Java Inheritance

Java Inheritance defines an IS-A relationship between a superclass and its subclasses. This means that an object of a subclass can be used wherever an object of the superclass can be used. Inheritance in Java mechanism is used to build new classes from existing classes. The inheritance relationship is transitive: if class X extends class Y, then a class Z, which extends class x, will also inherit from class Y.


Example 1

For example the Volume class can inherit some properties from the Area class. Here we find that the superclass is the Area class and the subclass is the Volume class. A subclass must use the “extends” clause to derive from a superclass which must be written in the header of the subclass definition. The subclass inherits members of the superclass and hence promotes code reusability. The subclass itself can add its own new behavior and properties. The java.lang.Object class is always at the top of any class inheritance hierarchy. See the program below.

// Example code to demonstrate inheritance

class Area {
int length, breadth; //instance variables

Area(int length, int breadth) { //local variables
//'this' is the reference of the current class
this.length = length;
this.breadth = breadth;

int computeArea() {
return length * breadth;

class Volume extends Area {
int height;

Volume(int length, int breadth, int height) {
super(length, breadth); //call to the super class constructor
this.height = height;

int computeVolume() {
return length * breadth * height;

public class InheritanceTest {

public static void main(String[] args) {
Area ac = new Area(15, 12); //object of superclass
System.out.println("AREA1 = " + ac.computeArea() + " square units.");
Volume vc = new Volume(20, 15, 12); //object of subclass
System.out.println("AREA2 = " + vc.computeArea() + " square units.");
System.out.println("VOLUME = " + vc.computeVolume() + " cube units.");


AREA1 = 180 square units.
AREA2 = 300 square units.
VOLUME = 3600 cube units.


Types of Inheritance

There are five types of inheritance. Of them Java supports the first three only.

  • Single inheritance Class B extends from class A only.
  • Multilevel inheritance Class B extends from class A; then class C extends from class B.
  • Hierarchical inheritance Class A acts as the superclass for classes B, C, and D.
  • Multiple inheritance Class C extends from interfaces A and B.
  • Hybrid inheritance Mix of two or more types of inheritance.

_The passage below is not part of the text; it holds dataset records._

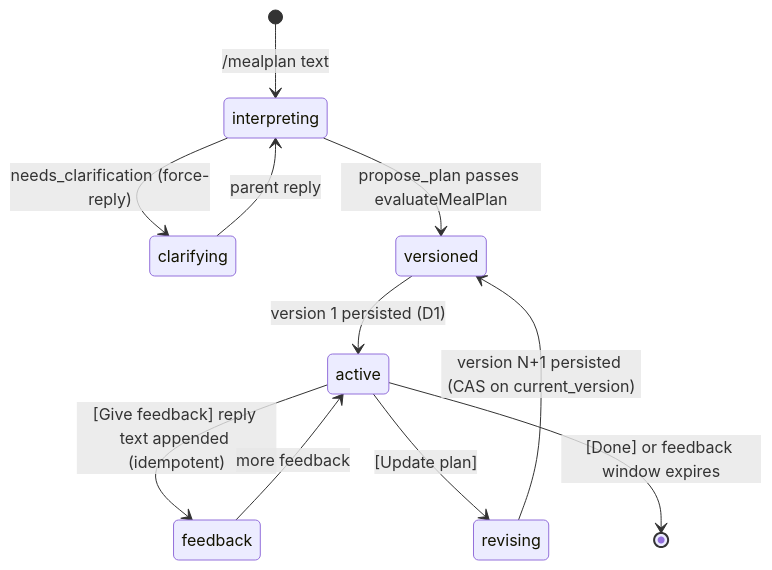
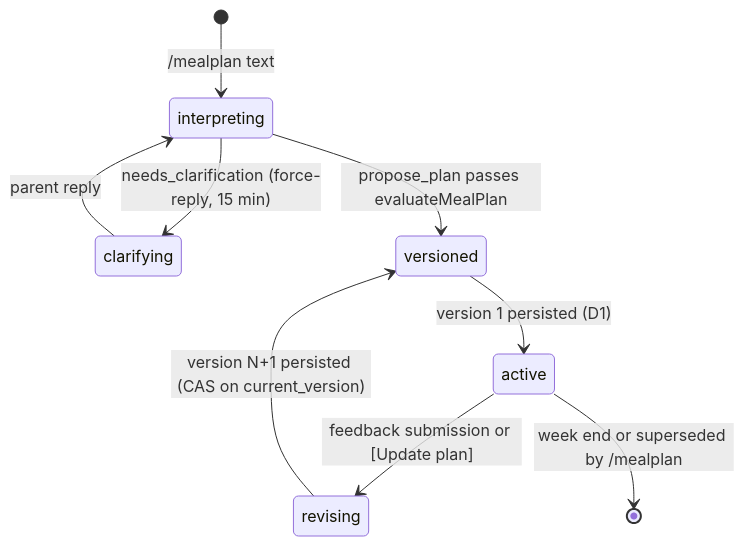
Before and after one commit to satwikhebbar/kipp: the diagram in plans/school-day-meal-planning-iteration-1.md, drawn with Mermaid. The commit also changed other lines of this file and 1 other file, not shown here.

Commit message:
docs: rework meal-planning plan for default approval, per-chat-week instance, feedback-submission batches; cut /plan, agent_job, meal_audit; KV video cache

````diff
--- a/plans/school-day-meal-planning-iteration-1.md
+++ b/plans/school-day-meal-planning-iteration-1.md
@@ -91,13 +97,11 @@
 ```mermaid
 stateDiagram-v2
   [*] --> interpreting: /mealplan text
-  interpreting --> clarifying: needs_clarification (force-reply)
+  interpreting --> clarifying: needs_clarification (force-reply, 15 min)
   clarifying --> interpreting: parent reply
   interpreting --> versioned: propose_plan passes evaluateMealPlan
   versioned --> active: version 1 persisted (D1)
-  active --> feedback: [Give feedback] reply text appended (idempotent)
-  feedback --> active: more feedback
-  active --> revising: [Update plan]
+  active --> revising: feedback submission or [Update plan]
   revising --> versioned: version N+1 persisted (CAS on current_version)
-  active --> [*]: [Done] or feedback window expires
+  active --> [*]: week end or superseded by /mealplan
 ```
````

Java doesn’t support multiple and hybrid inheritance through classes. However, we can achieve multiple inheritance in Java through interfaces. We will learn about interfaces in later chapters.


IS-A Relationship

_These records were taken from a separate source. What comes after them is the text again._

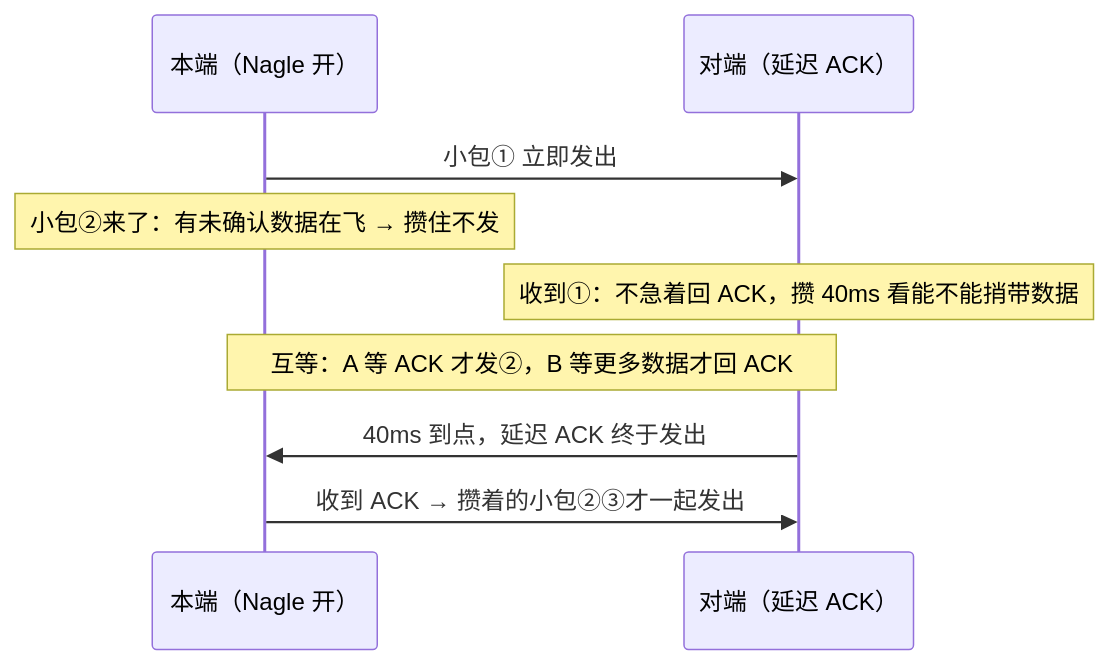
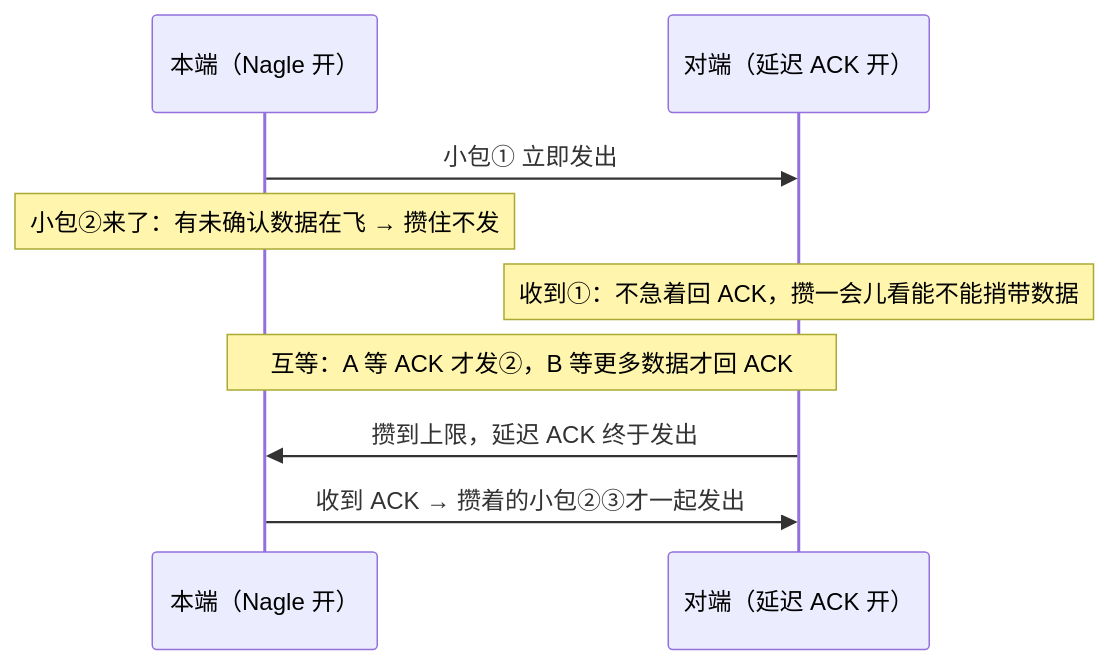
Before and after one commit to ml-cuizijun/LearnToLilith: the sixth of 9 diagrams in 01-基础底座/13-TCP与UDP/知识点.md, drawn with Mermaid. The commit also changed other lines of this file, not shown here.

````diff
--- a/01-基础底座/13-TCP与UDP/知识点.md
+++ b/01-基础底座/13-TCP与UDP/知识点.md
@@ -548,11 +338,11 @@
 ```mermaid
 sequenceDiagram
     participant A as 本端（Nagle 开）
-    participant B as 对端（延迟 ACK）
+    participant B as 对端（延迟 ACK 开）
     A->>B: 小包① 立即发出
     Note over A: 小包②来了：有未确认数据在飞 → 攒住不发
-    Note over B: 收到①：不急着回 ACK，攒 40ms 看能不能捎带数据
+    Note over B: 收到①：不急着回 ACK，攒一会儿看能不能捎带数据
     Note over A,B: 互等：A 等 ACK 才发②，B 等更多数据才回 ACK
-    B->>A: 40ms 到点，延迟 ACK 终于发出
+    B->>A: 攒到上限，延迟 ACK 终于发出
     A->>B: 收到 ACK → 攒着的小包②③才一起发出
 ```
````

IS-A is a way of specifying: this object is a type of that object. Let us see how the extends keyword is used to achieve inheritance.

class Animal { }

class Mammal extends Animal { }

class Lion extends Mammal { }

Now, based on the above example, in OOP terms, the following are true −

  • Animal is the superclass of Mammal class.
  • Mammal is a subclass of Animal class.
  • Lion is the subclass of both Mammal and Animal classes.

Now, if we consider the IS-A relationship, we can say −

  • Mammal IS-A Animal
  • Lion IS-A Mammal
  • Hence Lion IS-A Animal as well

With the use of the extends keyword, the subclasses will be able to inherit all the properties of the superclass except for the private properties of the superclass.


Inheritance and Constructor (w.r.t. throws clause with exceptions)

The rule for using “throws clause with exceptions” specifies that a subclass constructor can allow more, but not less, exceptions than the superclass constructor. For example, an exception associated with subclass constructor in throws clause can be same or supertype, but not subtype, in the superclass. Doing so, will generate compile time error.


Example 2

See the example below.


class Super {

Super() throws IOException {
System.out.println("Super class constructor");

class Sub extends Super {

Sub() throws Exception {
System.out.println("Sub class constructor");

public class ConstructorException {

public static void main(String[] args) throws Exception {
Super s; //superclass reference
s = new Super(); //object of superclass
s = new Sub(); //object of subclass

NOTE :-  The java.lang.Exception class is a superclass of class. See exception handling topic for more details.